Another night, another loss for the Brooklyn Nets.
The Nets are a team drowning in their own futility. The losses are piling up and the season, only a quarter of a way through, is getting away.
Brooklyn’s 99-97 loss to the Cleveland Cavaliers, Monday night at Barclays Center, extended their losing streak to seven games.
When Alec Burks dunked the game-winner, with 3.2 seconds left, it was a reminder that losing teams find ways to lose.
The Nets, with their 8-17 record, look like they can’t get out of their own way. That’s another sign of a losing team.
The frustration has to be mounting. Brooklyn battled back from being down double-digits to tie the game with 18.9 seconds left. They overcame a poor shooting night with an aggressive drives to the basket. This brought the home crowd back to life.
Then, as what tends to happen with struggling teams, the bottom fell out again.
What we know about this team is there isn’t a shortage of “Brooklyn Grit”. The Nets are scrappy. Their ability to take a punch and hit back is clear. The issue is their inability to deliver a knockout punch when their opponent is against the ropes.
“It was tough, we didn’t get any stops,” head coach Kenny Atkinson said afterwards. “Offensively I thought we got what we wanted but on the defensive end we didn’t get any stops.”
Brooklyn’s inability to get stops is a familiar tune Atkinson is singing. The Cavaliers pounded the Nets early on points in the paint, 38-24, before they closed the gap in the second half.
Tristan Thompson and Jordan Clarkson posted double figures in rebounding for Cleveland, with 14 and 11 respectively. When it comes to rebounding, the Nets are ranked in the bottom half of the league.
The coaches can only do so much, the players have to meet them halfway and vice versa. Commitment and effort are requirements for playing strong defense and rebounding. It’s much more than just talking about wanting to do it.

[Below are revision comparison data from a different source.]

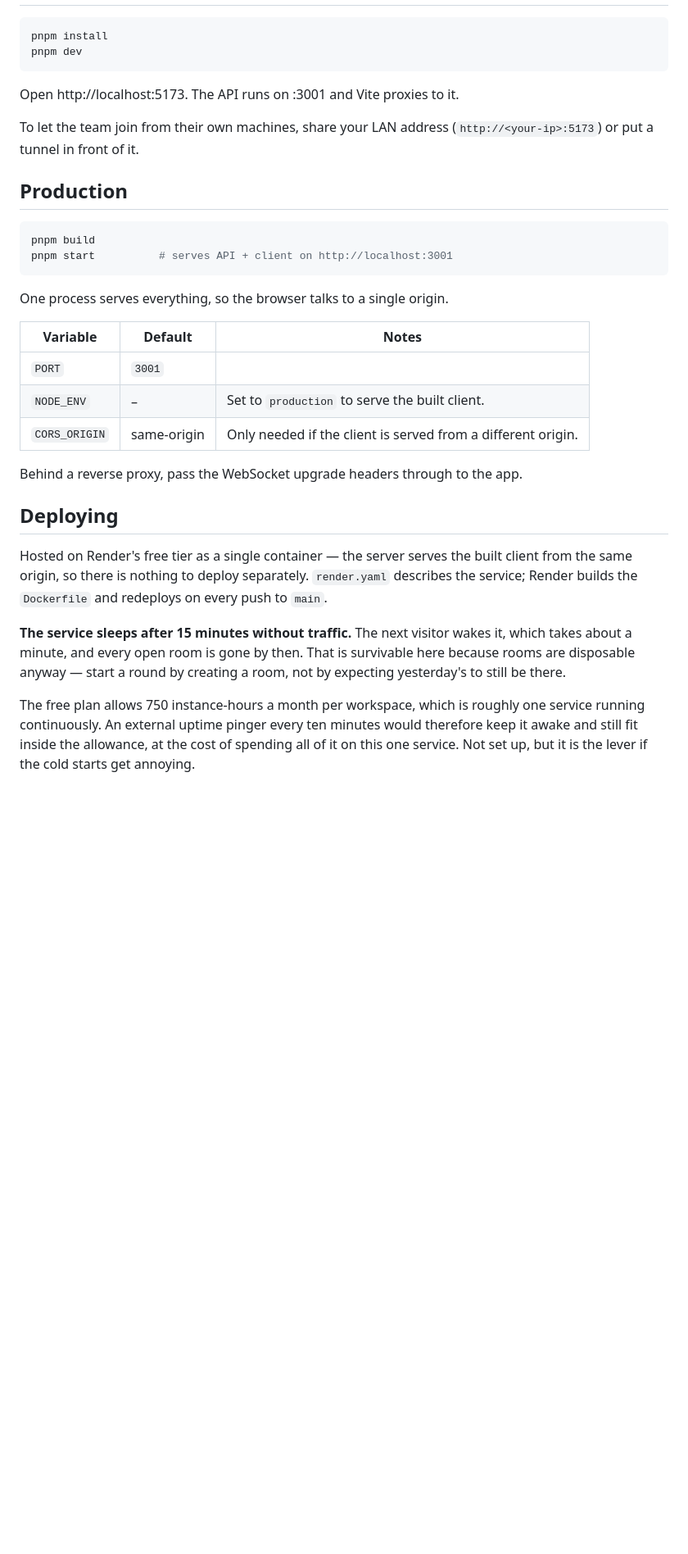
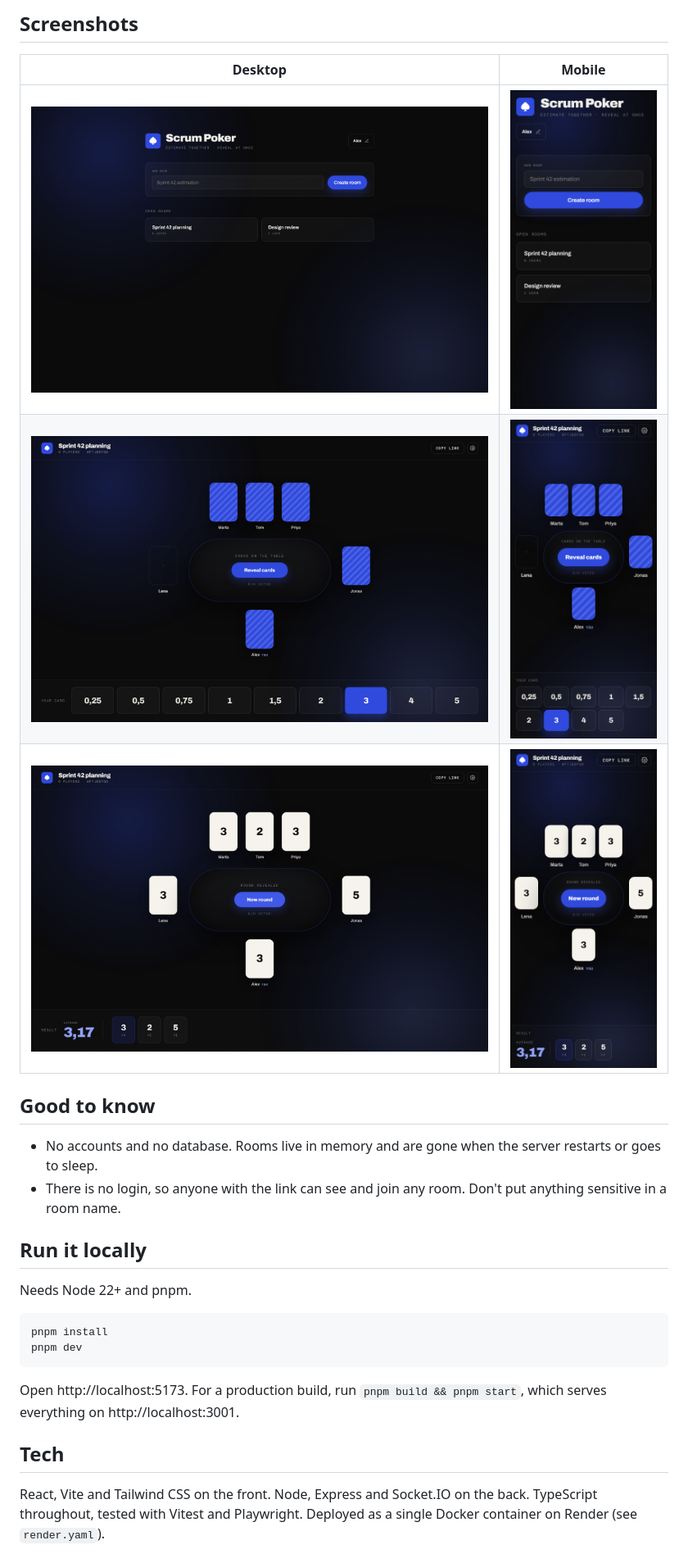
Before and after one commit to alepemu/scrum-poker, a Markdown page: README.md, the part around one of its changes. Shown at 82% size. GitHub-like rendering; pictures changed too: docs/screenshots/lobby-desktop.png (added), docs/screenshots/lobby-mobile.png (added), docs/screenshots/revealed-desktop.png (added); blank space fills up the shorter version.

````diff
--- a/README.md
+++ b/README.md
@@ -12,44 +25,34 @@ reveal together.
+## Screenshots
+
+| Desktop                                                                                | Mobile                                                                                           |
+| -------------------------------------------------------------------------------------- | ------------------------------------------------------------------------------------------------ |
+| <img src="docs/screenshots/lobby-desktop.png" alt="The lobby" width="560" />           | <img src="docs/screenshots/lobby-mobile.png" alt="The lobby on a phone" width="180" />           |
+| <img src="docs/screenshots/voting-desktop.png" alt="Voting in progress" width="560" /> | <img src="docs/screenshots/voting-mobile.png" alt="Voting in progress on a phone" width="180" /> |
+| <img src="docs/screenshots/revealed-desktop.png" alt="A revealed round" width="560" /> | <img src="docs/screenshots/revealed-mobile.png" alt="A revealed round on a phone" width="180" /> |
+
+## Good to know
+
+- No accounts and no database. Rooms live in memory and are gone when the server restarts or
+  goes to sleep.
+- There is no login, so anyone with the link can see and join any room. Don't put anything
+  sensitive in a room name.
+
+## Run it locally
+
+Needs Node 22+ and pnpm.
 
 ```bash
 pnpm install
 pnpm dev
 ```
 
-Open http://localhost:5173. The API runs on :3001 and Vite proxies to it.
+Open http://localhost:5173. For a production build, run `pnpm build && pnpm start`, which serves
+everything on http://localhost:3001.
 
-To let the team join from their own machines, share your LAN address (`http://<your-ip>:5173`)
-or put a tunnel in front of it.
+## Tech
 
-## Production
+React, Vite and Tailwind CSS on the front. Node, Express and Socket.IO on the back. TypeScript
+throughout, tested with Vitest and Playwright. Deployed as a single Docker container on Render
+(see `render.yaml`).
 
 ```bash
-pnpm build
-pnpm start          # serves API + client on http://localhost:3001
-```
-
-One process serves everything, so the browser talks to a single origin.
-
-| Variable      | Default     | Notes                                                        |
-| ------------- | ----------- | ------------------------------------------------------------ |
-| `PORT`        | `3001`      |                                                              |
-| `NODE_ENV`    | –           | Set to `production` to serve the built client.               |
-| `CORS_ORIGIN` | same-origin | Only needed if the client is served from a different origin. |
-
-Behind a reverse proxy, pass the WebSocket upgrade headers through to the app.
-
-## Deploying
-
-Hosted on Render's free tier as a single container — the server serves the built client from
-the same origin, so there is nothing to deploy separately. `render.yaml` describes the
-service; Render builds the `Dockerfile` and redeploys on every push to `main`.
-
-**The service sleeps after 15 minutes without traffic.** The next visitor wakes it, which
-takes about a minute, and every open room is gone by then. That is survivable here because
-rooms are disposable anyway — start a round by creating a room, not by expecting yesterday's
-to still be there.
-
-The free plan allows 750 instance-hours a month per workspace, which is roughly one service
-running continuously. An external uptime pinger every ten minutes would therefore keep it
-awake and still fit inside the allowance, at the cost of spending all of it on this one
-service. Not set up, but it is the lever if the cold starts get annoying.
-
````
Also changed, not shown: other parts of README.md (+22 -43 lines), CLAUDE.md (+9 -4 lines), 1 other file.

It doesn’t matter if it’s a contending team like the Philadelphia 76ers or a struggling one like Cleveland, the formula remains the same. Winning teams must execute on both sides of the ball. The Nets consistently fall short of meeting this goal.
There comes a point where everyone must embrace adversity and then confront it. Atkinson and the Nets are in deep waters and, with three years of rebuilding already put in, it’s time to sink or swim.